U.N. Cuts Back Mission in Croatia, Redeploys Troops
Apr. 01, 1995
UNITED NATIONS (AP) _ The Security Council voted Friday to scale down the U.N. peacekeeping force in Croatia and deploy troops on the country's borders.
But the mandate is vague and does not address crucial issues such as the number of troops to be deployed and their exact mission.
The council unanimously agreed to split the U.N. force in Yugoslavia into three parts: a reduced force in Croatia and missions in Bosnia and Macedonia that will remain essentially unchanged.
The mandate comes after Croatia gave in to Western pressure and dropped its threat to expel the 12,000 U.N. peacekeepers stationed in Croatia after their mandate expired Friday.
Withdrawing the peacekeepers would have been ``an invitation to a new round of intense violence that ... would leave thousands more dead,'' said U.S. Deputy Ambassador Karl Inderfurth.
But he cautioned that negotiations will be difficult and ``whether we have bought more than time for Bosnia and Croatia, we cannot now determine.''
Croatia has demanded that the U.N. soldiers take control of the borders and halt arms shipments to Croatian Serb rebels from their ethnic brethren in Bosnia and Serbia. The Croatian Serbs have opposed any change in the mission.
The new force in Croatia will be called the United Nations Confidence Restoration Operation in Croatia.
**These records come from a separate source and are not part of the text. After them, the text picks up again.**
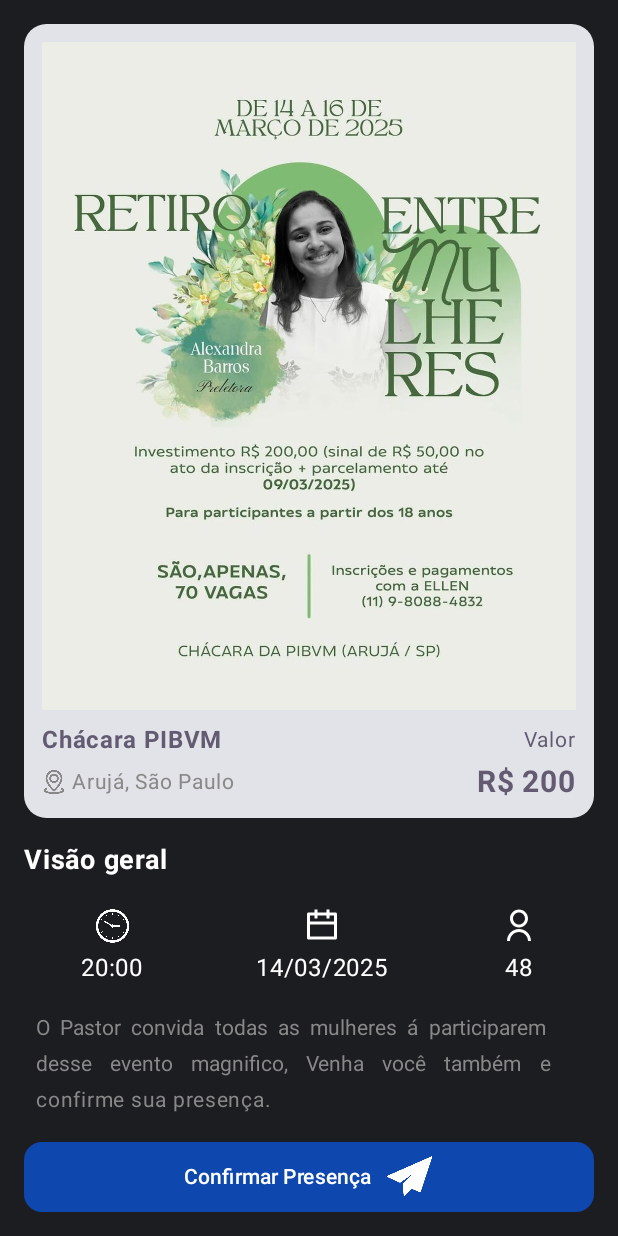
After one commit to JesusIsKing-Tech/JK-MobileApp, an Android app built with Jetpack Compose: the composable PresenceScreen shown on its own in the app's theme, on a phone screen of 412 x 824 dp. The commit adds this screen. Run offline under Robolectric (Android 15) with nearby library versions, the phone set to English and light mode, and no system bars.

Commit message:
TelaConfirmarPresenca

```diff
--- a/app/build.gradle.kts
+++ b/app/build.gradle.kts
@@ -50,7 +50,6 @@ dependencies {
     implementation(libs.androidx.ui.graphics)
     implementation(libs.androidx.ui.tooling.preview)
     implementation(libs.androidx.material3)
-
     implementation(libs.compose.navigation)
     implementation(libs.kotlinx.serialization.json)
 
--- /dev/null
+++ b/app/src/main/java/com/example/jkconect/main/presence/PresenceScreen.kt
@@ -0,0 +1,170 @@
+package com.example.jkconect.main.presence
+
+import androidx.compose.foundation.Image
+import androidx.compose.foundation.background
+import androidx.compose.foundation.layout.*
+import androidx.compose.foundation.shape.RoundedCornerShape
+import androidx.compose.material.*
+import androidx.compose.material.icons.Icons
+import androidx.compose.material3.Button
+import androidx.compose.material3.ButtonDefaults
+import androidx.compose.material3.Card
+import androidx.compose.material3.Icon
+import androidx.compose.material3.MaterialTheme
+import androidx.compose.material3.Text
+import androidx.compose.runtime.Composable
+import androidx.compose.ui.Alignment
+import androidx.compose.ui.Modifier
+import androidx.compose.ui.draw.clip
+import androidx.compose.ui.graphics.Color
+import androidx.compose.ui.graphics.vector.ImageVector
+import androidx.compose.ui.layout.ContentScale
+import androidx.compose.ui.res.painterResource
+import androidx.compose.ui.text.font.FontWeight
+import androidx.compose.ui.text.style.TextAlign
+import androidx.compose.ui.tooling.preview.Preview
+import androidx.compose.ui.unit.dp
+import com.example.jkconect.R
+import androidx.compose.ui.unit.sp
+import com.example.jkconect.ui.theme.AzulBotao
+import com.example.jkconect.ui.theme.CinzaEscuroFundo
+import com.example.jkconect.ui.theme.PurpleGrey40
+
+@Composable
+fun PresenceScreen() {
+    Column(
+        modifier = Modifier
+            .fillMaxSize()
+            .background(CinzaEscuroFundo)
+            .padding(16.dp),
+        horizontalAlignment = Alignment.CenterHorizontally
+    ) {
+        Card(
+            shape = RoundedCornerShape(15.dp),
+            modifier = Modifier.fillMaxWidth()
+        ) {
+            Column(
+                modifier = Modifier.padding(12.dp),
+            ) {
+                Image(
+                    painter = painterResource(id = R.drawable.photo_eventpresence),
+                    contentDescription = "Event Image",
+                    modifier = Modifier.fillMaxWidth()
+                )
+                Spacer(modifier = Modifier.height(8.dp))
+                Row(
+                    modifier = Modifier.fillMaxWidth(),
+                    horizontalArrangement = Arrangement.SpaceBetween
+                ) {
+                    Text(
+                        text = "Chácara PIBVM",
+                        fontSize = 16.sp,
+                        color = PurpleGrey40,
+                        fontWeight = FontWeight.Bold
+                    )
+                    Text(
+                        text = "Valor",
+                        fontSize = 14.sp,
+                        color = PurpleGrey40
+                    )
+                }
+                Spacer(modifier = Modifier.height(4.dp))
+                Row(
+                    modifier = Modifier.fillMaxWidth(),
+                    verticalAlignment = Alignment.CenterVertically
+                ) {
+                    Icon(
+                        painter = painterResource(id = R.drawable.ic_local),
+                        contentDescription = "Location Icon",
+                        tint = Color.Gray,
+                        modifier = Modifier.size(16.dp)
+                    )
+                    Spacer(modifier = Modifier.width(4.dp))
+                    Text(
+                        text = "Arujá, São Paulo",
+                        fontSize = 14.sp,
+                        color = Color.Gray
+                    )
+                    Spacer(modifier = Modifier.weight(1f))
+                    Text(
+                        text = "R$ 200",
+                        fontSize = 20.sp,
+                        fontWeight = FontWeight.Bold,
+                        color = PurpleGrey40
+                    )
+                }
+            }
+        }
+
+            Spacer(modifier = Modifier.height(16.dp))
+            Text(
+                text = "Visão geral",
+                fontSize = 18.sp,
+                fontWeight = FontWeight.Bold,
+                color = Color.White,
+                modifier = Modifier.align(Alignment.Start)
+            )
+            Spacer(modifier = Modifier.height(20.dp))
+            Row(
+                modifier = Modifier.fillMaxWidth(),
+                horizontalArrangement = Arrangement.SpaceAround
+            ) {
+                InfoCard("20:00", R.drawable.ic_relogio)
+                InfoCard("14/03/2025", R.drawable.ic_calendar_unselected)
+                InfoCard("48", R.drawable.ic_profile_unselected)
+            }
+            Spacer(modifier = Modifier.height(16.dp))
+            Text(
+                text = "O Pastor convida todas as mulheres á participarem desse evento magnifico, " +
+                        "Venha você também e confirme sua presença.",
+                fontSize = 14.sp,
+                color = Color.Gray,
+                textAlign = TextAlign.Justify,
+                modifier = Modifier.padding(horizontal = 8.dp)
+            )
+            Spacer(modifier = Modifier.height(16.dp))
+            Button(
+                onClick = { /* Confirmar Presença */ },
+                shape = RoundedCornerShape(12.dp),
+                modifier = Modifier
+                    .fillMaxWidth()
+                    .height(50.dp),
+                colors = ButtonDefaults.run { buttonColors(AzulBotao) }
+            ) {
+                Row(
+                    verticalAlignment = Alignment.CenterVertically,
+                    horizontalArrangement = Arrangement.Center,
+                    modifier = Modifier.fillMaxWidth()
+                ) {
+                    Text(text = "Confirmar Presença", color = Color.White)
+                    Spacer(modifier = Modifier.width(8.dp))
+                    Icon(
+                        painter = painterResource(id = R.drawable.ic_enviar),
+                        contentDescription = "Enviar",
+                        tint = Color.White
+                    )
+                }
+            }
+        }
+    }
+
+    @Composable
+    fun InfoCard(text: String, iconRes: Int) {
+        Column(horizontalAlignment = Alignment.CenterHorizontally) {
+            Icon(
+                painter = painterResource(id = iconRes),
+                contentDescription = null,
+                modifier = Modifier.size(24.dp),
+                tint = Color.White
+            )
+            Spacer(modifier = Modifier.height(4.dp))
+            Text(text = text, color = Color.White)
+        }
+    }
+
+
+@Preview(showBackground = true)
+@Composable
+fun PresenceScreenPreview() {
+    PresenceScreen()
+}
--- a/app/src/main/java/com/example/jkconect/ui/theme/Color.kt
+++ b/app/src/main/java/com/example/jkconect/ui/theme/Color.kt
@@ -8,7 +8,7 @@ val AlphaPrimaryColor = Color(0xFFFFFFFF).copy(alpha = 0.05f)
 val Purple80 = Color(0xFFD0BCFF)
 val PurpleGrey80 = Color(0xFFCCC2DC)
 val Pink80 = Color(0xFFEFB8C8)
-
+val AzulBotao = Color(0xFF0E48AF)
 val Purple40 = Color(0xFF6650a4)
 val PurpleGrey40 = Color(0xFF625b71)
 val Pink40 = Color(0xFF7D5260)
```
Also changed, not shown: app/src/main/res/drawable/ic_enviar.png (added), app/src/main/res/drawable/ic_local.png (added), app/src/main/res/drawable/ic_relogio.png (added), app/src/main/res/drawable/photo_eventpresence.png (added).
Croatia had demanded that its name be in the title so as to imply recognition of Croatian sovereignty over all its territory, including the one-third held by rebel Serbs.
Croatian Serb leader Milan Martic opposed any change to the U.N. mandate or its name, saying in a letter to U.N. Secretary-General Boutros Boutros-Ghali that the new name ``signifies an essential change in the mandate.''
Martic warned against disregarding Croatian Serb demands, saying: ``It is needless to warn you how greatly peace in the region could be affected in such an event.''
The new mandate defines the peacekeepers' role in Croatia as monitoring and controlling ``military personnel, equipment supplies and weapons'' that cross the border. It does not authorize peacekeepers to use force to stop shipments or say whether they will have fixed posts or mobile patrols.
About 1,000 peacekeepers are expected to be posted on the border as part of a total force of 7,000 to 8,000 troops, according to U.S. officials.
The mandate says the force is an ``interim arrangement to create the conditions that will facilitate a negotiated settlement.''
``A peaceful settlement in Croatia is only possible if this ... is strictly implemented,'' Croatian Ambassador Mario Nobilo said.
The resolution calls on Boutros-Ghali to report to the council by April 21 on implementing the mandate.
In his speech to the council, Nobilo warned that Croatia considers itself to have ``an exclusive right of veto in the upcoming negotiations.''
In its earlier threat to expel peacekeepers, Croatia said their presence only cemented rebel Serb control over parts of the country. A 1991 war between Croatian forces and rebel Serbs left about 10,000 people dead.
There are about 22,000 peacekeepers in Bosnia and about 1,000 U.N. troops in Macedonia.
The new mission in Macedonia is called the United Nations Preventive Deployment Force, the resolution says, and the mission in Bosnia retains its current name, the U.N. Protection Force.